Out of the records below, copy all lines in which the word "参数错误" occurs.

[Provided records]
::::::::::
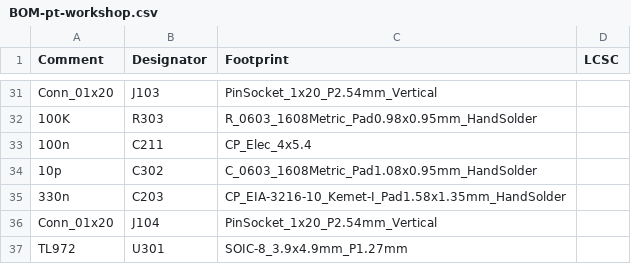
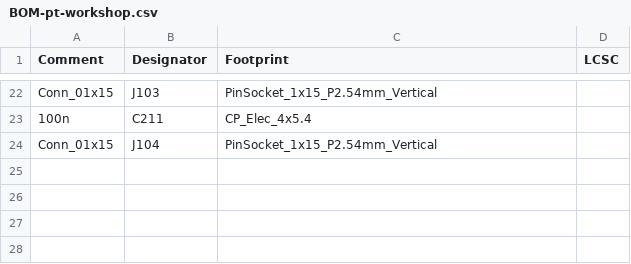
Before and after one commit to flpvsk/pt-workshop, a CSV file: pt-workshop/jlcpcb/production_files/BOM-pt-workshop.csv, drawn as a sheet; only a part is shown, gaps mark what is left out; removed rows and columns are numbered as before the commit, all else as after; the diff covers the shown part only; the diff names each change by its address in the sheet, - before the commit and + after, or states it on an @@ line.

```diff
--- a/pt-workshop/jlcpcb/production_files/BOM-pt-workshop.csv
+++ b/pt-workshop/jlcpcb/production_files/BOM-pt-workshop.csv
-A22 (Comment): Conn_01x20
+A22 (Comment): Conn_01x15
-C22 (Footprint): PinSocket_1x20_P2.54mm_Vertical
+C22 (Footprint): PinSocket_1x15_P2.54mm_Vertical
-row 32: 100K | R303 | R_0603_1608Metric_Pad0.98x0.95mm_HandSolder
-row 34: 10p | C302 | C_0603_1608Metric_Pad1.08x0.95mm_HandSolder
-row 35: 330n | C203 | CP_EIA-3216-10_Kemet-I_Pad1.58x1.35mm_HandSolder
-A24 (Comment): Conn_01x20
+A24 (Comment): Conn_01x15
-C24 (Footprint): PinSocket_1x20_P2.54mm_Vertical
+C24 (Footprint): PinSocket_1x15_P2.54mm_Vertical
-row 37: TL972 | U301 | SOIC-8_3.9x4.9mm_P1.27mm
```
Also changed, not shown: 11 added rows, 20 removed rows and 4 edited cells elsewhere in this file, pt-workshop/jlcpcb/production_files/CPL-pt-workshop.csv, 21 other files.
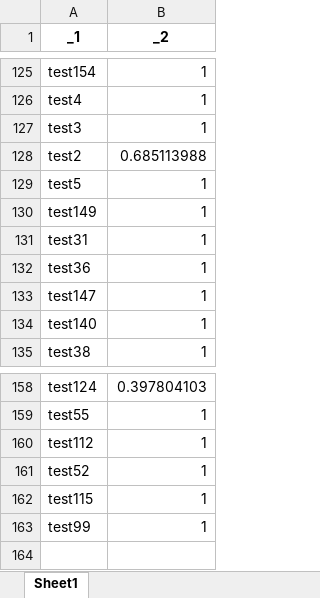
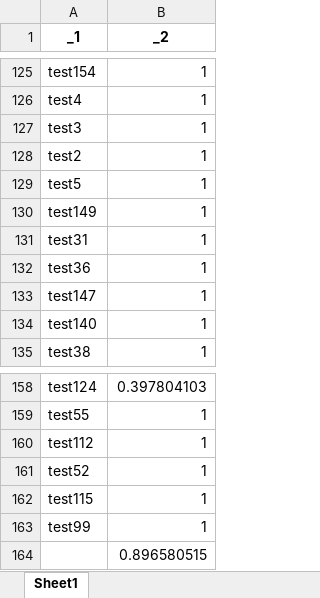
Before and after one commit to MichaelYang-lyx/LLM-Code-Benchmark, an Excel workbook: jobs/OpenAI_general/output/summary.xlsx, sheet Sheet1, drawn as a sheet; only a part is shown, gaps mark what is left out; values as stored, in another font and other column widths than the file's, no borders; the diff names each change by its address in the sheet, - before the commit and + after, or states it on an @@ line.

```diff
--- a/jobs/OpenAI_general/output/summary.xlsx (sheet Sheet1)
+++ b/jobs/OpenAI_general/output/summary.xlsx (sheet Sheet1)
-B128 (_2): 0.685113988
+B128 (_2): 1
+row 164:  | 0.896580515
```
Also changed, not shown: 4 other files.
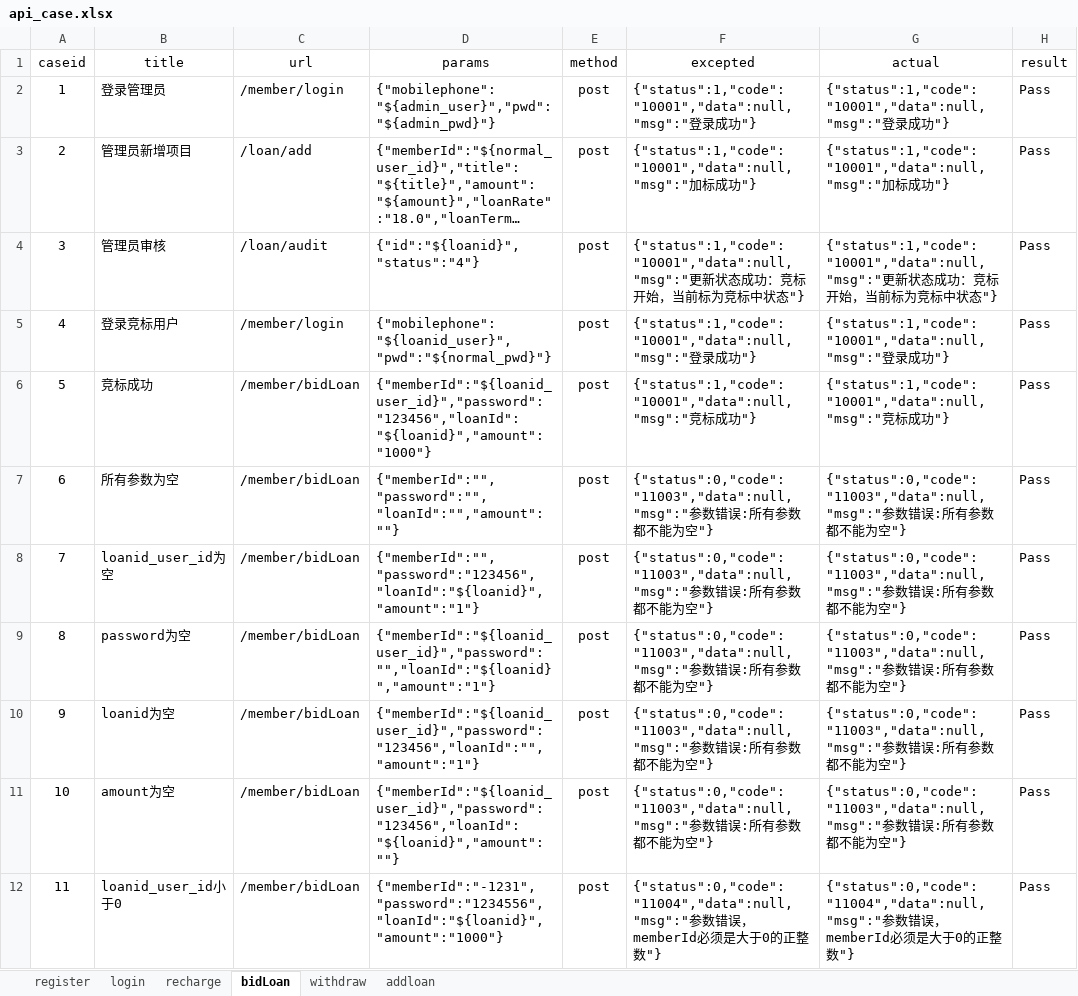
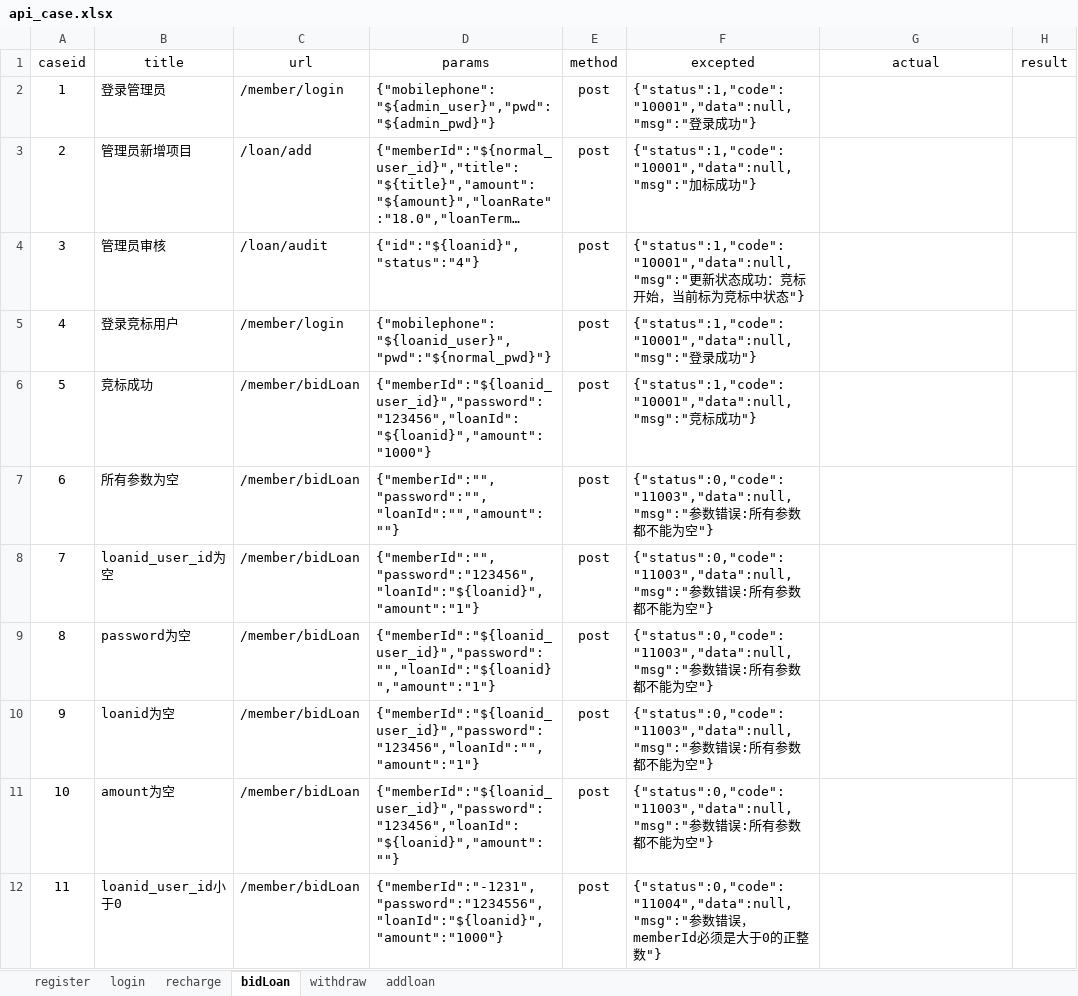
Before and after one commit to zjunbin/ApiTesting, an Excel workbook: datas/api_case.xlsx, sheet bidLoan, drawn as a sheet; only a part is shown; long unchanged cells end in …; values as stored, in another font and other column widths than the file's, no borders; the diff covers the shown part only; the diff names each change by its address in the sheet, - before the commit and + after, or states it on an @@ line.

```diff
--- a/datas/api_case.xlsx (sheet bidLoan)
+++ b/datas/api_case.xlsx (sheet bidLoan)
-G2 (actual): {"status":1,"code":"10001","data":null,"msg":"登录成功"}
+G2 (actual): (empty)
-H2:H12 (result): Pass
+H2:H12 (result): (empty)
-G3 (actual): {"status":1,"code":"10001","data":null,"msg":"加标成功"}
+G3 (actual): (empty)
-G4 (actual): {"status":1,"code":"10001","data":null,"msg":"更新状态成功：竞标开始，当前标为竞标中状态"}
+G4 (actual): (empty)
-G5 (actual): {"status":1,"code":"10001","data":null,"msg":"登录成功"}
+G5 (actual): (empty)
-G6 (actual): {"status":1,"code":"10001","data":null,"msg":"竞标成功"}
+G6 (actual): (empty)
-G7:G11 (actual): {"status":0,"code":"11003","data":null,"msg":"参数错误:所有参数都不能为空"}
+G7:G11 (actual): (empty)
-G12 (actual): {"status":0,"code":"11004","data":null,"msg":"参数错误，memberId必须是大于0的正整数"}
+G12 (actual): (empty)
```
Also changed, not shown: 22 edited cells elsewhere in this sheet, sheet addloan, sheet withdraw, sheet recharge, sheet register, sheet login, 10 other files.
::::::::::
[Response to this exercise]
-G7:G11 (actual): {"status":0,"code":"11003","data":null,"msg":"参数错误:所有参数都不能为空"}
-G12 (actual): {"status":0,"code":"11004","data":null,"msg":"参数错误，memberId必须是大于0的正整数"}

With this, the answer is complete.